Nazia Jafri, Research Scholar, Department of Persian, University of Lucknow, India

Olivera Z. Mijuskovic Full Member International Association of Greek Philosophy, University of Athens, Greece

Giuseppe Gagliano Chairman Cestudec (Center for Strategic Studies Carlo De Cristoforis) Italy

George Papageorgakis PhD Candidate in “Greek Philosophy – Philosophy of Sciences” School of Philosophy University of Ioannina, Greece

István Király V. (PhD)Associate Professor Department of Philosophy Babes-Bolyai University, Cluj, Romania

Viviana Yaccuzzi Polisena Philosophy Professor. UNNE Argentina

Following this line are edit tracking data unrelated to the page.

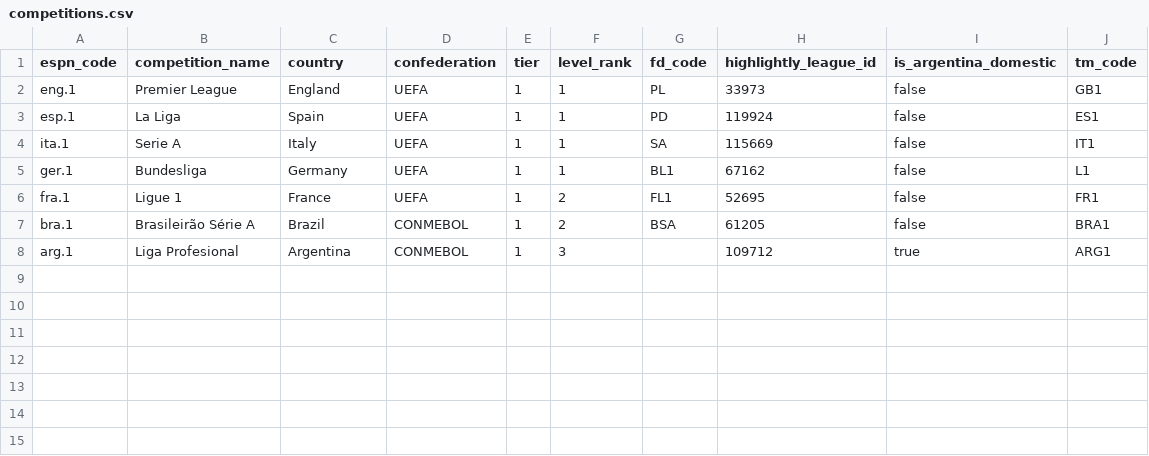
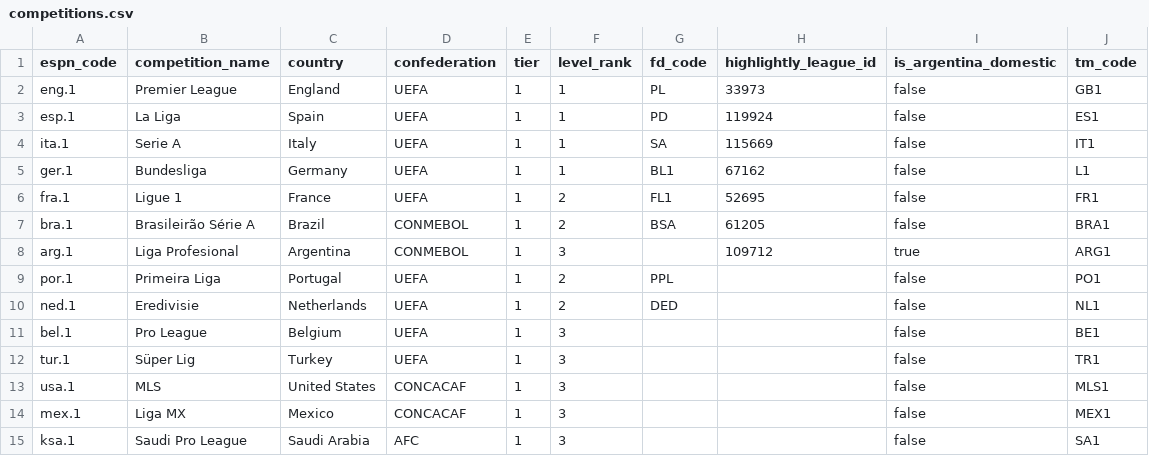
Before and after one commit to agentilt/albiceleste, a CSV file: transform/seeds/competitions.csv, drawn as a sheet.

```diff
--- a/transform/seeds/competitions.csv
+++ b/transform/seeds/competitions.csv
@@ -8 +8,8 @@ bra.1,Brasileirão Série A,Brazil,CONMEBOL,1,2,BSA,61205,false,BRA1
 arg.1,Liga Profesional,Argentina,CONMEBOL,1,3,,109712,true,ARG1
+por.1,Primeira Liga,Portugal,UEFA,1,2,PPL,,false,PO1
+ned.1,Eredivisie,Netherlands,UEFA,1,2,DED,,false,NL1
+bel.1,Pro League,Belgium,UEFA,1,3,,,false,BE1
+tur.1,Süper Lig,Turkey,UEFA,1,3,,,false,TR1
+usa.1,MLS,United States,CONCACAF,1,3,,,false,MLS1
+mex.1,Liga MX,Mexico,CONCACAF,1,3,,,false,MEX1
+ksa.1,Saudi Pro League,Saudi Arabia,AFC,1,3,,,false,SA1
```
Also changed, not shown: 48 other files.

Prida Ariani Ambar Astuti Department of Library and Information Science North-Eastern Hill University, Shillong, Meghalaya, India. Graduate Education Program, Communication Sciences University of Indonesia Jakarta, Indonesia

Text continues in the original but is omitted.